The type of whale sought was at that time abundant in the North Atlantic and particularly in the Bay of Biscay: the right whale— named because it was the "right" whale to hunt. It was, at least by comparison with other whales, easy to kill, non-agressive, rich in both baleen and oil, and above all, the carcass often floated. (The particular right whale hunted was the one now known as the Atlantic Northern Right Whale.)

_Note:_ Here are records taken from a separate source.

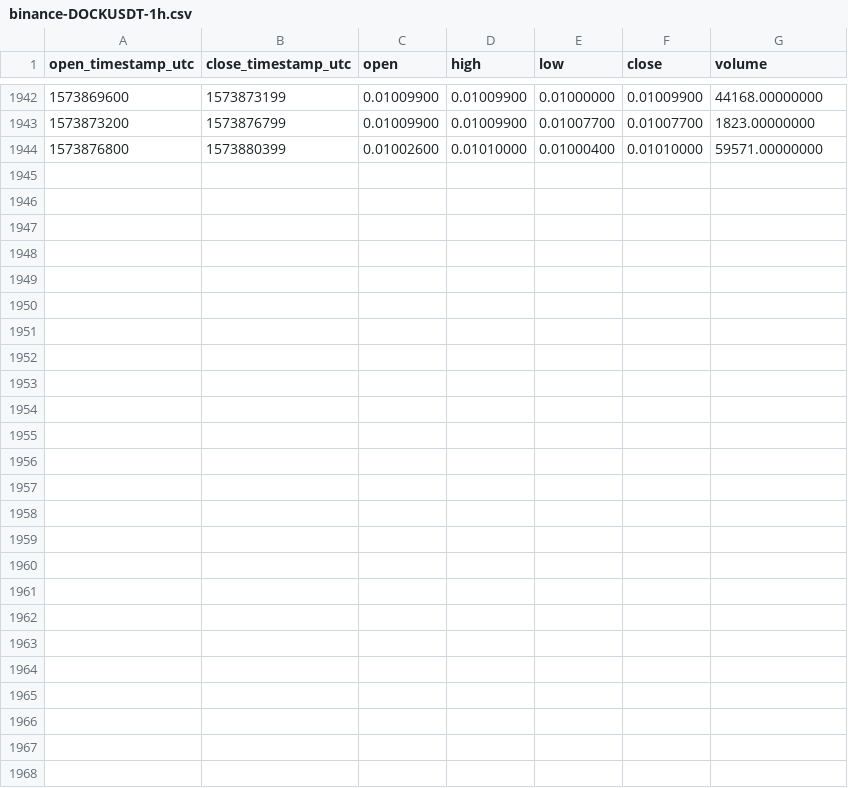
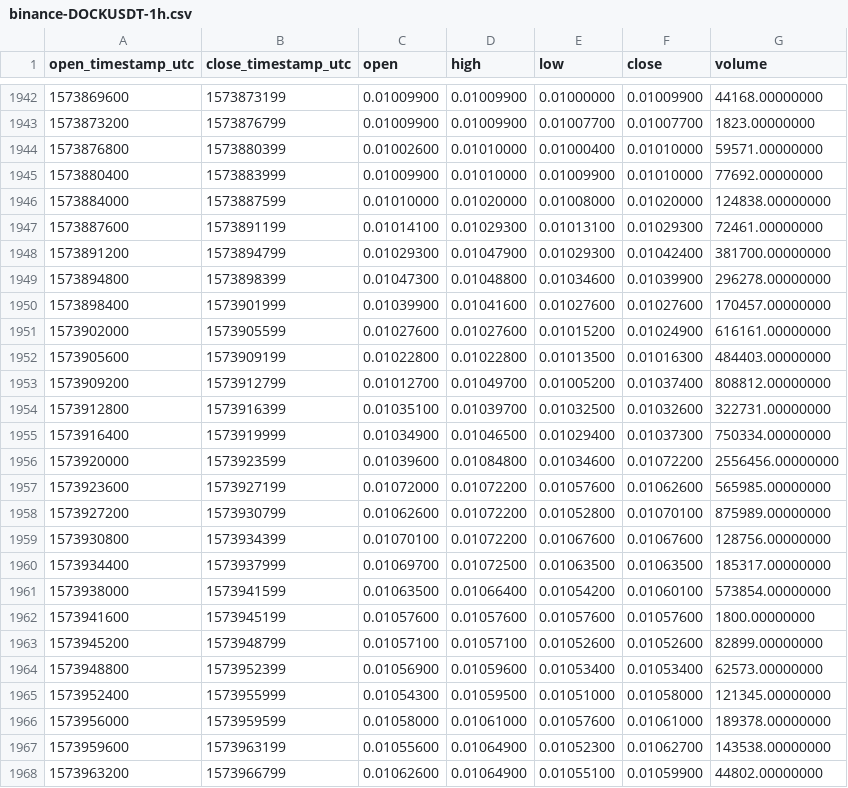
Before and after one commit to cryptobigbro/binance-DOCKUSDT, a CSV file: binance-DOCKUSDT-1h.csv, drawn as a sheet; only a part is shown, gaps mark what is left out; the diff names each change by its address in the sheet, - before the commit and + after, or states it on an @@ line.

Commit message:
Update OHLCV data.

```diff
--- a/binance-DOCKUSDT-1h.csv
+++ b/binance-DOCKUSDT-1h.csv
+row 1945: 1573880400 | 1573883999 | 0.01009900 | 0.01010000 | 0.01009900 | 0.01010000 | 77692.00000000
+row 1946: 1573884000 | 1573887599 | 0.01010000 | 0.01020000 | 0.01008000 | 0.01020000 | 124838.00000000
+row 1947: 1573887600 | 1573891199 | 0.01014100 | 0.01029300 | 0.01013100 | 0.01029300 | 72461.00000000
+row 1948: 1573891200 | 1573894799 | 0.01029300 | 0.01047900 | 0.01029300 | 0.01042400 | 381700.00000000
+row 1949: 1573894800 | 1573898399 | 0.01047300 | 0.01048800 | 0.01034600 | 0.01039900 | 296278.00000000
+row 1950: 1573898400 | 1573901999 | 0.01039900 | 0.01041600 | 0.01027600 | 0.01027600 | 170457.00000000
+row 1951: 1573902000 | 1573905599 | 0.01027600 | 0.01027600 | 0.01015200 | 0.01024900 | 616161.00000000
+row 1952: 1573905600 | 1573909199 | 0.01022800 | 0.01022800 | 0.01013500 | 0.01016300 | 484403.00000000
+row 1953: 1573909200 | 1573912799 | 0.01012700 | 0.01049700 | 0.01005200 | 0.01037400 | 808812.00000000
+row 1954: 1573912800 | 1573916399 | 0.01035100 | 0.01039700 | 0.01032500 | 0.01032600 | 322731.00000000
+row 1955: 1573916400 | 1573919999 | 0.01034900 | 0.01046500 | 0.01029400 | 0.01037300 | 750334.00000000
+row 1956: 1573920000 | 1573923599 | 0.01039600 | 0.01084800 | 0.01034600 | 0.01072200 | 2556456.00000000
+row 1957: 1573923600 | 1573927199 | 0.01072000 | 0.01072200 | 0.01057600 | 0.01062600 | 565985.00000000
+row 1958: 1573927200 | 1573930799 | 0.01062600 | 0.01072200 | 0.01052800 | 0.01070100 | 875989.00000000
+row 1959: 1573930800 | 1573934399 | 0.01070100 | 0.01072200 | 0.01067600 | 0.01067600 | 128756.00000000
+row 1960: 1573934400 | 1573937999 | 0.01069700 | 0.01072500 | 0.01063500 | 0.01063500 | 185317.00000000
+row 1961: 1573938000 | 1573941599 | 0.01063500 | 0.01066400 | 0.01054200 | 0.01060100 | 573854.00000000
+row 1962: 1573941600 | 1573945199 | 0.01057600 | 0.01057600 | 0.01057600 | 0.01057600 | 1800.00000000
+row 1963: 1573945200 | 1573948799 | 0.01057100 | 0.01057100 | 0.01052600 | 0.01052600 | 82899.00000000
+row 1964: 1573948800 | 1573952399 | 0.01056900 | 0.01059600 | 0.01053400 | 0.01053400 | 62573.00000000
+row 1965: 1573952400 | 1573955999 | 0.01054300 | 0.01059500 | 0.01051000 | 0.01058000 | 121345.00000000
+row 1966: 1573956000 | 1573959599 | 0.01058000 | 0.01061000 | 0.01057600 | 0.01061000 | 189378.00000000
+row 1967: 1573959600 | 1573963199 | 0.01055600 | 0.01064900 | 0.01052300 | 0.01062700 | 143538.00000000
+row 1968: 1573963200 | 1573966799 | 0.01062600 | 0.01064900 | 0.01055100 | 0.01059900 | 44802.00000000
```
Also changed, not shown: binance-DOCKUSDT-1d.csv.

Eventually, during or before the 16th century, Basque whalemen tired of the low success rate of the drouge method (many a harpooned whale would simply swim off into the distance and never be seen again) and adopted the fast-fish method: using the entire whaleboat as a drouge. The technique evolved a great deal over the centuries and varied in detail from one whaling nation to another, but essentially involved having a very long line in the boat which could be paid out as the whale sounded, and hauled back in as it neared the surface. After a sufficient number of attempts to escape, the exhausted whale could be killed. This was considerably more dangerous but resulted in a higher proportion of successful attempts—something that was becoming a necessity at the time, as although the Basque fishery was tiny by comparison with those of later years, right whales were becoming rare near the coasts of Europe. As early as 1372, Basque ships were crossing almost to the other side of the North Atlantic to whale on the Newfoundland Banks. By the late 16th century, right whales were almost exterminated in the eastern North Atlantic and Basque, Norwegian and Icelandic whalers were traveling as far afield as the Gulf of St Lawrence and to the edges of the Greenland ice-pack.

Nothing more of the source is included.